Watchdog's Warning Over In-App Purchases
A consumer watchdog has warned parents to check settings on their mobile devices, after Amazon was sued over children making unauthorised in-app purchases.
Britain's Competition and Markets Authority (CMA) told Sky News: "Our advice to parents is to check their device settings, play their child's games themselves and read the game's description online.
"The CMA (and its predecessor the Office of Fair Trading) has been working closely with the online and apps based games industry, both in the UK and Europe, to put safeguards in place to ensure children are protected from making unauthorised payments and that customers are always treated fairly.
"If they have any concerns at all, they should contact Citizens Advice."
The warning comes after the US Federal Trade Commission (FTC) launched legal action over claims the online retail giant has not done enough to stop children spending money without parental consent.
The company said it would not agree to an out-of-court settlement with the FTC.
Amazon previously said that it was prepared for a court battle and that it had refunded parents who complained after being billed for the apps.
The dispute centres on children's games downloaded via Kindle tablets, and the difficulty differentiating virtual and real currency for purchase of virtual items.
In-app charges were introduced in 2011 and no password was required for purchases between $0.99 and $99 (£57).
The following year passwords were introduced for purchases over $20 (£11.60).
But the FTC said that although it updated password procedures last year, there was a period where children could still buy apps.
One customer complained that her daughter had incurred charges of more than $350 (£200) while playing a game.
The FTC said thousands of consumers had been affected and unauthorised charges ran into the millions.
FTC consumer protection director Jessica Rich said: "A central tenant in consumer protection is that you need to obtain consumer consent before placing charges on their bills.
"That applies all places, from brick-and-mortar stores to app stores."

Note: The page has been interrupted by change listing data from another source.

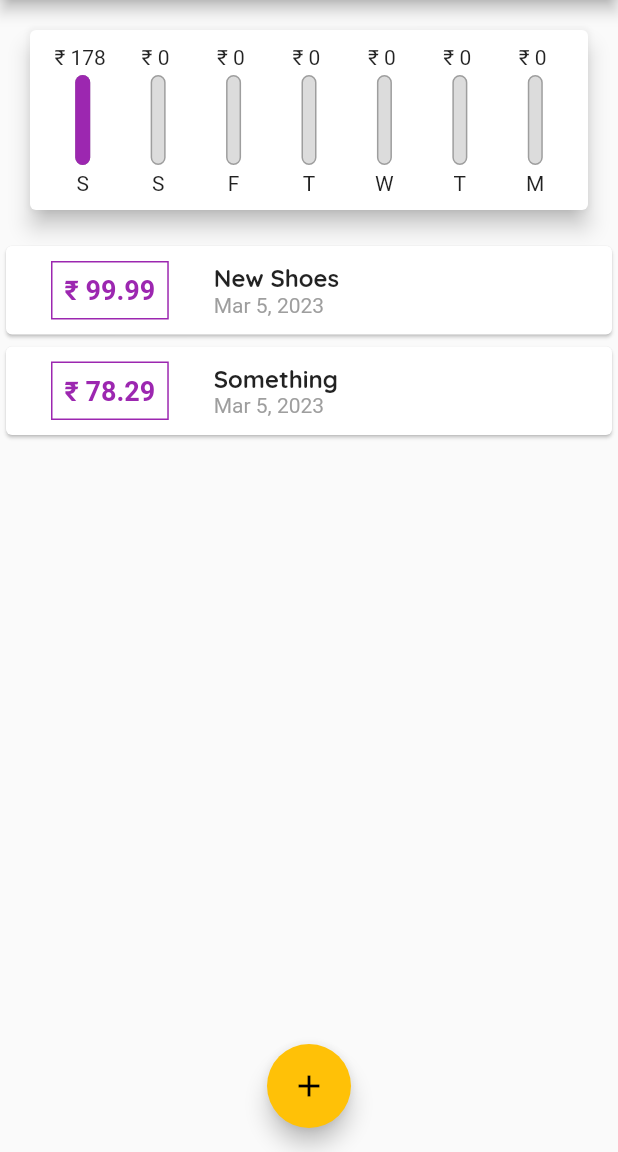
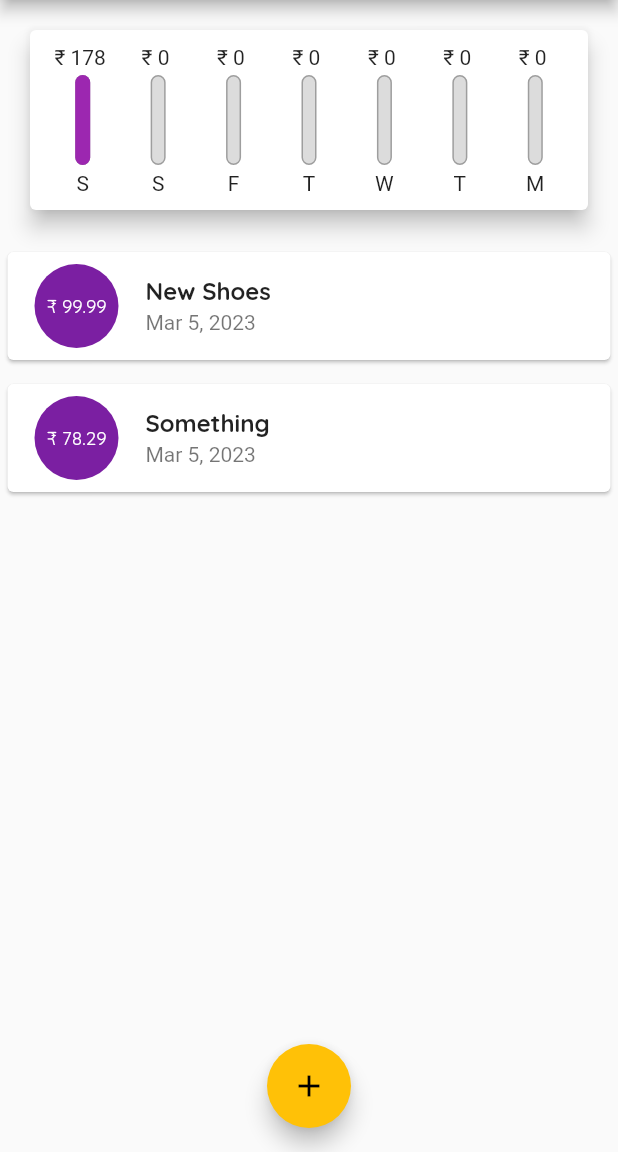
Before and after one commit to RugvedR/Expensio, a Flutter app: the screen it shows after launch, on a phone screen of 412 x 824 dp, the part 84-1236 px from its top. Run offline on Flutter 3.47's test engine with Material 2 defaults, Android fonts, the phone set to English and light mode, and no system bars.

Commit message:
listtile added in transaction list

```diff
--- a/lib/widgets/transaction_list.dart
+++ b/lib/widgets/transaction_list.dart
@@ -14,47 +14,42 @@ class TransactionList extends StatelessWidget {
   Widget build(BuildContext context) {
     return Container(
       height: 300,
-      child: transactions.isEmpty ? Column(
+      child: transactions.isEmpty
+          ? Column(
               children: [
-          Text('No transactions added yet!', style: Theme.of(context).textTheme.headline6,),
-          SizedBox(height: 20,),
+                Text(
+                  'No transactions added yet!',
+                  style: Theme.of(context).textTheme.headline6,
+                ),
+                SizedBox(
+                  height: 20,
+                ),
                 Container(
                     height: 200,
-            child: Image.asset('assets/images/waiting.png',fit: BoxFit.cover,)
+                    child: Image.asset(
+                      'assets/images/waiting.png',
+                      fit: BoxFit.cover,
+                    ))
+              ],
             )
-        ],
-      ) : ListView.builder(
+          : ListView.builder(
               itemBuilder: (context, index) {
                 return Card(
-            child: Row(
-              children: [
-                Container(
-                  margin: EdgeInsets.symmetric(vertical: 10, horizontal: 30),
-                  decoration: BoxDecoration(
-                      border: Border.all(color: Theme.of(context).primaryColor, width: 1)),
-                  padding: EdgeInsets.all(8),
+                  margin: EdgeInsets.symmetric(vertical: 8, horizontal: 5),
+                  child: ListTile(
+                    leading: CircleAvatar(
+                      radius: 30,
+                      child: Padding(
+                        padding: EdgeInsets.all(10),
+                        child: FittedBox(
                           child: Text(
                             '\u{20B9} ${transactions[index].amount.toStringAsFixed(2)}',
-                    style: TextStyle(
-                        fontWeight: FontWeight.bold,
-                        fontSize: 18,
-                        color: Theme.of(context).primaryColor),
                           ),
                         ),
-                Column(
-                  crossAxisAlignment: CrossAxisAlignment.start,
-                  children: [
-                    Text(
-                      transactions[index].title,
-                      style: Theme.of(context).textTheme.headline6
                       ),
-                    Text(
-                      DateFormat.yMMMd().format(transactions[index].date),
-                      style: TextStyle(color: Colors.grey),
                     ),
-                  ],
-                )
-              ],
+                    title: Text(transactions[index].title, style: Theme.of(context).textTheme.title,),
+                    subtitle: Text(DateFormat.yMMMd().format( transactions[index].date)),
                   ),
                 );
               },
@@ -63,3 +58,37 @@ class TransactionList extends StatelessWidget {
     );
   }
 }
+
+
+// Card(
+//             child: Row(
+//               children: [
+//                 Container(
+//                   margin: EdgeInsets.symmetric(vertical: 10, horizontal: 30),
+//                   decoration: BoxDecoration(
+//                       border: Border.all(color: Theme.of(context).primaryColor, width: 1)),
+//                   padding: EdgeInsets.all(8),
+//                   child: Text(
+//                     '\u{20B9} ${transactions[index].amount.toStringAsFixed(2)}',
+//                     style: TextStyle(
+//                         fontWeight: FontWeight.bold,
+//                         fontSize: 18,
+//                         color: Theme.of(context).primaryColor),
+//                   ),
+//                 ),
+//                 Column(
+//                   crossAxisAlignment: CrossAxisAlignment.start,
+//                   children: [
+//                     Text(
+//                       transactions[index].title,
+//                       style: Theme.of(context).textTheme.headline6
+//                     ),
+//                     Text(
+//                       DateFormat.yMMMd().format(transactions[index].date),
+//                       style: TextStyle(color: Colors.grey),
+//                     ),
+//                   ],
+//                 )
+//               ],
+//             ),
+//           );
```
Lines whose indentation alone changed are shown as unchanged.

The legal action seeks both refunds for consumers and a ban on billing account holders for in-app charges made without their consent.
Last week the FTC launched a similar lawsuit against T-Mobile, and in January it reached a $32.5m (£19m) settlement with Apple over in-app charges.
Charges racked up by children without parental consent has also caused concern for PayPal, which is owned by eBay.
In April, Sky News revealed PayPal was changing its terms and conditions for account users.
A new clause, activated last month, said users must agree to "take all reasonable steps to protect the security of the personal electronic device through which you access the Services (including, without limitation, using pin and/or password protected personally configured device functionality to access the Services and not sharing your device with other people)."
Paypal denied it was banning account users sharing their computers.
A spokesman said: "The new wording in our User Agreement says that users should take reasonable care when sharing devices so their PayPal account is not compromised."
Meanwhile, the celebrated children's author Allan Ahlberg revealed he turned down a lifetime achievement award after learning it was sponsored by Amazon.
In a letter to the Bookseller, he complained about Amazon's UK tax arrangements, whereby revenue earned in Britain is accounted for in low-tax Luxembourg.
Amazon's UK subsidiary reached sales of £4.3bn last year but it paid only £4.2m in tax.
Amazon.co.uk saw a 56% rise in profit to £17m during 2013, along with a 13% rise in UK revenue.
Mr Ahlberg wrote: "Tax, fairly applied to us all, is a good thing. It pays for schools, hospitals - libraries!
"When companies like Amazon cheat - paying 0.1% on billions, pretending it is earning money not in the UK, but in Luxembourg - that's a bad thing.
"We should surely, at the very least, say that it is bad and on no account give it any support or, by association, respectability."
Approached by Sky News, Amazon UK declined to comment on Mr Ahlberg's action and it was awaiting a response from the US parent firm about the FTC action.